The century format is often considered inconvenient and expensive for those who collect geographically, and date listings are clipped at the century mark. Originally covering 1800-date, the main catalog (first edition 1972) evolved into an annual 20th century-only work, plus separate 17th, 18th, and 19th century volumes which are revised less frequently. Beginning with the 34th (2007) ed, listings after 2000 are dropped, and an annual 21st Century catalog covers 2001-date.

Data from the by-century volumes are collated together in special editions for Crowns, Gold, German, and North American coins. Fantasies and medallion issues, which do not appear in the other catalogs, are covered a product called Unusual World Coins. There is also a publication called Collecting World Coins that includes only 20th- and 21st-century coins that circulated regularly.

The 12th (1986) and 19th (1992) are two-volume hardcovers covering 1700-date; 13th (1987) is the last edition to include cross-references to Yeoman and Craig; 23rd (1996) is the last main edition covering 1800-date; 33rd (2006) is the last 20th century edition including 21st century listings.

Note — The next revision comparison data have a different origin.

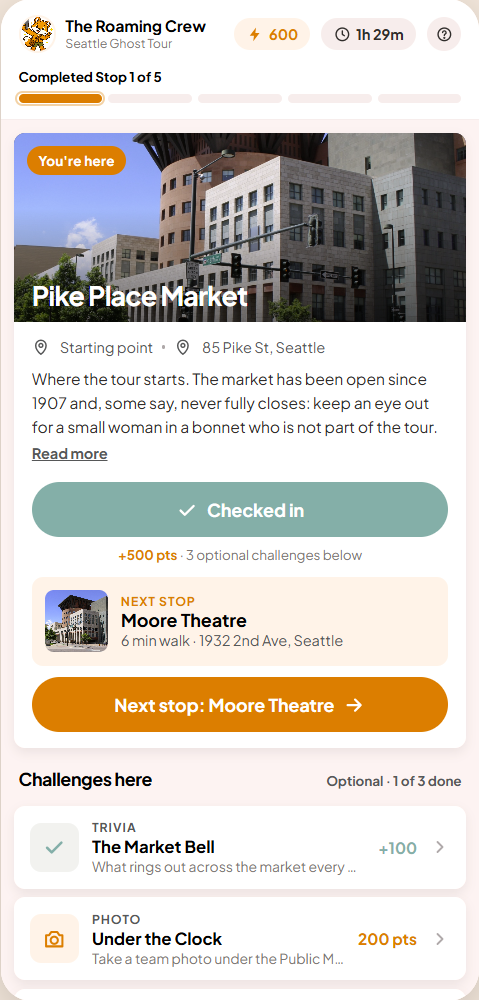
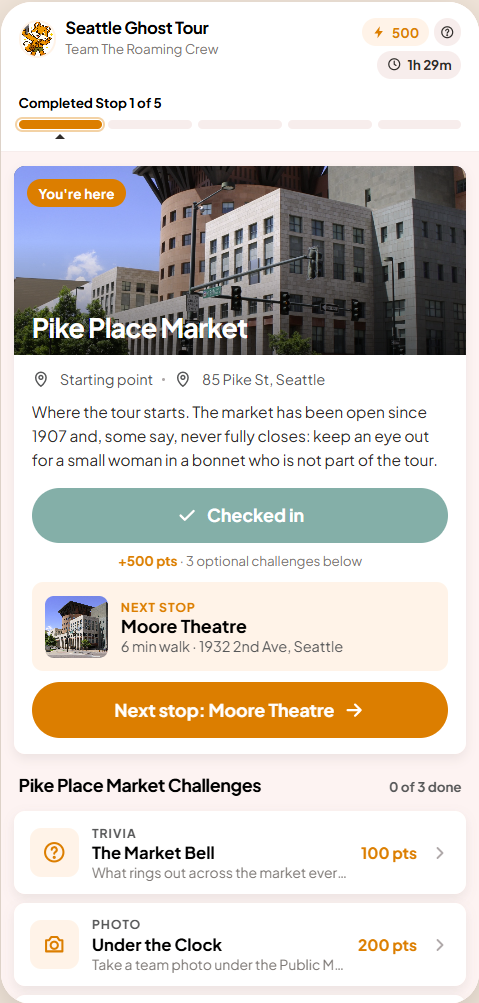
Review page: fresh screenshots, start screen first, three pairs (start, at the stop, between stops)
Claude-Session: https://claude.ai/code/session_01HrqVtVYAoSAQxNYo5M8iSv

diff --git a/review-v3.html b/review-v3.html
@@ -16,6 +16,10 @@
     .cta a.primary { background: var(--lr-orange); color: #fff; }
     .cta a.secondary { background: #fff; color: var(--lr-black); box-shadow: inset 0 0 0 2px var(--lr-black); }
 
+    .hero { display: grid; grid-template-columns: 1fr minmax(240px, 300px); gap: 32px; align-items: center; margin-bottom: 48px; }
+    @media (max-width: 720px) { .hero { grid-template-columns: 1fr; } .hero-shot { order: -1; } }
+    .hero .cta { margin-bottom: 0; }
+    .hero-shot .cap { font-size: 13px; color: var(--lr-gray-3); font-weight: 600; text-align: center; margin: 10px 0 0; }
     .label { font-size: 13px; font-weight: 700; letter-spacing: .18em; text-transform: uppercase; color: var(--lr-orange); margin: 0 0 8px; }
     h2 { font-size: 32px; letter-spacing: -0.04em; line-height: 1.05; margin: 0 0 18px; }
     section { margin-bottom: 56px; }
@@ -61,11 +65,16 @@
 </head>
 <body>
 <div class="wrap">
-  <h1>The hunt screen: what it needs to say</h1>
-  <p class="lead">People spend the whole walking tour on this one screen, usually in a group, outdoors, often at night.
-    Completion and satisfaction have dropped. Before touching pixels, this page sets out what the screen is for,
-    the rules the redesign follows, and then puts the old and new side by side.</p>
-  <div class="cta"><a class="primary" href="./index.html">Try the redesign</a><a class="secondary" href="https://github.com/mikeprimak/lets-roam-hunt">Source on GitHub</a></div>
+  <div class="hero">
+    <div class="hero-text">
+      <h1>The hunt screen: what it needs to say</h1>
+      <p class="lead">People spend the whole walking tour on this one screen, usually in a group, outdoors, often at night.
+        Completion and satisfaction have dropped. This page sets out what the screen is for, the rules the redesign
+        follows, and then puts the old and new side by side.</p>
+      <div class="cta"><a class="primary" href="./index.html">Try the redesign</a><a class="secondary" href="https://github.com/mikeprimak/lets-roam-hunt">Source on GitHub</a></div>
+    </div>
+    <div class="hero-shot"><div class="frame"><img src="./assets/redesign/start.png" alt="Redesigned hunt screen at the first stop: Check In and Start Tour"></div><p class="cap">The redesign, stop 1. One card, one button.</p></div>
+  </div>
 
   <section>
     <p class="label">Part one</p>
@@ -99,22 +108,21 @@
     <h2>Current screen vs redesign</h2>
 
     <div class="pair">
-      <h3>On the way to a stop</h3>
+      <h3>Starting the tour</h3>
       <div class="trio">
         <div class="shot"><span class="tag old">Current</span><div class="frame"><img src="./assets/current/screen-04.png" alt="Current main hunt screen"></div></div>
         <div class="notes">
           <p class="k">What changed</p>
           <ul>
-            <li>One stop, one button<small>not five identical cards and a toggle</small></li>
-            <li>"6 min walk", not "2.87 mi"</li>
-            <li>"On Stop 2 of 5"<small>replaces the ring, the rank and the ghost line</small></li>
-            <li>Score and time are small pills<small>rules moved to the help button</small></li>
-            <li>Check in unlocks on arrival<small>and says so in words</small></li>
+            <li>One stop, one button<small>"Check In &amp; Start Tour", not five identical cards and a toggle</small></li>
+            <li>"On Stop 1 of 5"<small>replaces the ring, the rank and the ghost line</small></li>
+            <li>Tour name and team in full<small>score, time and info stacked on the right</small></li>
+            <li>What the button does, in words<small>"Check in to earn +500 pts and see the challenges here"</small></li>
             <li>Closed? Skip the stop, keep points</li>
-            <li>Route bar is tappable<small>revisit a completed stop; a navy bar always leads back</small></li>
+            <li>Route bar is tappable<small>revisit or unskip a stop; a navy bar always leads back</small></li>
           </ul>
         </div>
-        <div class="shot"><span class="tag new">Redesign</span><div class="frame"><img src="./assets/redesign/next-stop.png" alt="Redesign, on the way to a stop"></div></div>
+        <div class="shot"><span class="tag new">Redesign</span><div class="frame"><img src="./assets/redesign/start.png" alt="Redesign, first stop"></div></div>
       </div>
     </div>
 
@@ -126,31 +134,30 @@
           <p class="k">What changed</p>
           <ul>
             <li>Same card, button turns "Checked in"<small>with a burst, the way a like button rewards you</small></li>
-            <li>"Next stop" appears right there<small>challenges are optional, the tour keeps moving</small></li>
-            <li>Challenges slide up under it<small>so they read as part of this place</small></li>
-            <li>Word labels: Trivia, Photo, Fill in<small>year questions get a wheel, wrong answers get one try and a small "Try again"</small></li>
+            <li>Next stop is right there<small>photo, walk time, address, one orange button</small></li>
+            <li>Challenges are optional<small>they slide up under the same card, named after the place</small></li>
+            <li>Word labels: Trivia, Photo, Fill in<small>year questions get a wheel; one try, small "Try again"; reopen any time</small></li>
             <li>No third sheet, no chips<small>"Completed Stop 1 of 5" up top</small></li>
           </ul>
         </div>
-        <div class="shot"><span class="tag new">Redesign</span><div class="frame"><img src="./assets/redesign/at-stop.png" alt="Redesign, checked in with the challenge list"></div></div>
+        <div class="shot"><span class="tag new">Redesign</span><div class="frame"><img src="./assets/redesign/at-stop.png" alt="Redesign, checked in with next stop and challenges"></div></div>
       </div>
     </div>
 
     <div class="pair">
-      <h3>After the stop</h3>
+      <h3>Between stops</h3>
       <div class="trio">
         <div class="shot"><span class="tag old">Current</span><div class="frame"><img src="./assets/current/screen-11.png" alt="Current location complete modal"></div></div>
         <div class="notes">
           <p class="k">What changed</p>
           <ul>
-            <li>Points first, then the next stop<small>with its walk time</small></li>
-            <li>One button: Let's go<small>not "Show Challenges"</small></li>
-            <li>Fox, no emoji</li>
-            <li>No score breakdown<small>the lore stays on the stop card</small></li>
-            <li>Card, not a modal<small>the screen underneath is still home</small></li>
+            <li>"Next stop" badge, "6 min walk", not "2.87 mi"</li>
+            <li>Directions, then Check in<small>check in unlocks on arrival and says so</small></li>
+            <li>No score breakdown, no modal<small>the screen underneath is still home</small></li>
+            <li>Fox and emoji gone from the flow<small>the fox waits for the finish</small></li>
           </ul>
         </div>
-        <div class="shot"><span class="tag new">Redesign</span><div class="frame"><img src="./assets/redesign/stop-done.png" alt="Redesign, stop done card with the next stop"></div></div>
+        <div class="shot"><span class="tag new">Redesign</span><div class="frame"><img src="./assets/redesign/next-stop.png" alt="Redesign, on the way to stop 2"></div></div>
       </div>
     </div>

List priced at $73 to $85 ($25 for the shorter 21st century catalog)[1] they are often discounted, and can be found in many public libraries. Older editions are steeply discounted even though revisions between editions in many areas are minimal. Following the appearance of pirated DVD versions, DVDs were included with the 1601-1700 4th edition, the 1901-2000 36th edition, and possibly others, but are now sold as a separate product.

Early editions attribute authorship to the publisher Chester L. Krause, and Clifford Mishler, although starting with the second edition Colin R. Bruce II was the actual chief compiler and is given an editor or senior editor title on later editions. George S. Cuhaj is the current editor, with Thomas Michael credited as market analyst, although Krause collate contributions from many collecting experts and dealers.

As of February, 04 2013, the most recent editions are as follows:

  • 1601–1700, Standard Catalog of World Coins, 5th Edition – digital copy available
  • 1701–1800, Standard Catalog of World Coins, 5th Edition – digital copy available separately
  • 1801–1900, Standard Catalog of World Coins, 7th Edition – digital copy available separately (7th edition was released November 2012)
  • 1901–2000, 2013 Standard Catalog of World Coins, 40th Edition – digital copy available separately, 2014 41st Ed. will be available after 06.30.2013
  • 2001–present, 2013 Standard Catalog of World Coins, 7th Edition – digital copy available separately, 2014 8th Ed. will be available after 06.30.2013

Standard Catalog of German Coins, 1501–2011, was released in a greatly expanded 3rd edition in Fall 2010.

Digital downloads are now available for many areas.

The online version of the Standard Catalog series is a product called One can search for catalog numbers and information for free, and a small monthly or annual subscription is available for full listing and pricing information.


The book has misspellings that do not get corrected when new editions are released. See the article on piedfort for an example that has been misspelled as "piefort" in some places in the book, leading to misattribution of coin types. The influence of the book has caused the incorrect spelling "piefort" to be used by third-party grading services such as NGC and PCGS in labeling coin attributions.

See also[edit]


  1. ^ Krause Publications. "World Coins Bookstore". Retrieved 16 September 2011. 

External links[edit]